*YOUR GOAL:* Scan the entries below and return each line that contains "消息管理".

*SOURCE MATERIAL:*
▼

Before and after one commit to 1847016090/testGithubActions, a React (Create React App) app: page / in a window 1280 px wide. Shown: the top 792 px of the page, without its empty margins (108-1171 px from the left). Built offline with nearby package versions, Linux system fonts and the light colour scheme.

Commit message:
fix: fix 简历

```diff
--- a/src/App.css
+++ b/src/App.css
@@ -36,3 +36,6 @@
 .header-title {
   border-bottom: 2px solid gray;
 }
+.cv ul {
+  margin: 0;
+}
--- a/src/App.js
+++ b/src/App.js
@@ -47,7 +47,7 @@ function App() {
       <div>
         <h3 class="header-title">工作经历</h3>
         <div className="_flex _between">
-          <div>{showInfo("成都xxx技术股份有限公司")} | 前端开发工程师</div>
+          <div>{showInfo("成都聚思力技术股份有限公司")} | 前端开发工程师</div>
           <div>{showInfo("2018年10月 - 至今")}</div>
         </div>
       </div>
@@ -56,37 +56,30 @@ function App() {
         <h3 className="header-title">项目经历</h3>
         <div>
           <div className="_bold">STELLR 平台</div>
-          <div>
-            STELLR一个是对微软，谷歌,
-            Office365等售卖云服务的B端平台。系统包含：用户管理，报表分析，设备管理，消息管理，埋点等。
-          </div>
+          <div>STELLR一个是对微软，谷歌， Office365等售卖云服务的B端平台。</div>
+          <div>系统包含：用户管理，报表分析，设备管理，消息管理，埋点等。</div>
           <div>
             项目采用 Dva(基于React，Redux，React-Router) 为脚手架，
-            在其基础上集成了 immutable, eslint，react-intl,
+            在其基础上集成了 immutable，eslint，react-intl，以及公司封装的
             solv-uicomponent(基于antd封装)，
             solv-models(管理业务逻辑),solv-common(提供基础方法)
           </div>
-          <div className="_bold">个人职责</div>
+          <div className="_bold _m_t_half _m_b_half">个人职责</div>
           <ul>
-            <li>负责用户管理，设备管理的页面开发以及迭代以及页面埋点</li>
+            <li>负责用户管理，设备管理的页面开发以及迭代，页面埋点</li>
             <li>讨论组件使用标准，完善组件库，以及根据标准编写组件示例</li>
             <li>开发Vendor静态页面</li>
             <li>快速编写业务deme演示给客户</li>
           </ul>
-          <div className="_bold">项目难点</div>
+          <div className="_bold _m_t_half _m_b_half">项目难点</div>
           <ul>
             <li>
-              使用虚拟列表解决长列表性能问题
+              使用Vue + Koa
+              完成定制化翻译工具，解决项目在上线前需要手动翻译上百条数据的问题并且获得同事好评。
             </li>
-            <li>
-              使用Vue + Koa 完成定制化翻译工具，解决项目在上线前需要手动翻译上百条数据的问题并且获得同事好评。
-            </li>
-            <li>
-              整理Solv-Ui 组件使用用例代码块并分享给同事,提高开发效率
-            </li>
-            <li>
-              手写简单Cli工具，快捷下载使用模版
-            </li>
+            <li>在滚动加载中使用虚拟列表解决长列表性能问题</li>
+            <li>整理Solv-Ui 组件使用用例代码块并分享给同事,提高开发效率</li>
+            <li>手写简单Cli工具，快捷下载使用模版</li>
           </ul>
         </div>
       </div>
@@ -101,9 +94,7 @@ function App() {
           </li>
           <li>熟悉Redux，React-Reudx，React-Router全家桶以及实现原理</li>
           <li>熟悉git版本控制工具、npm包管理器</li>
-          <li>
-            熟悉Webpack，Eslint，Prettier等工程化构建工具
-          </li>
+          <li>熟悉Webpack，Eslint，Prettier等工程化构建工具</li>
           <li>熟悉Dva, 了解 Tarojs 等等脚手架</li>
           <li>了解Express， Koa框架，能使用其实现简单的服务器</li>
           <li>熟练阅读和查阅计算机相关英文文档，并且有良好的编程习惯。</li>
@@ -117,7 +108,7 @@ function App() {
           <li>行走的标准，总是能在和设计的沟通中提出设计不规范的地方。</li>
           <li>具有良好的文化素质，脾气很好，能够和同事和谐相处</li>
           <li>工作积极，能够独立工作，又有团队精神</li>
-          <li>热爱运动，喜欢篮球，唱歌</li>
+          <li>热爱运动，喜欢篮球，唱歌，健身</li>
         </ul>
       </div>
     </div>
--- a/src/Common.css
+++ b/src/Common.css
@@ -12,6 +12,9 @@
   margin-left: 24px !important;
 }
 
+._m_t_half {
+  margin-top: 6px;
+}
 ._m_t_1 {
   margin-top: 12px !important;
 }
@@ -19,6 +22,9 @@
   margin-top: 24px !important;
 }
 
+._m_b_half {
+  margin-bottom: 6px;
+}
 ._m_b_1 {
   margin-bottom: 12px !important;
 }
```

▲

*TASK RESULT:*
-            Office365等售卖云服务的B端平台。系统包含：用户管理，报表分析，设备管理，消息管理，埋点等。
+          <div>系统包含：用户管理，报表分析，设备管理，消息管理，埋点等。</div>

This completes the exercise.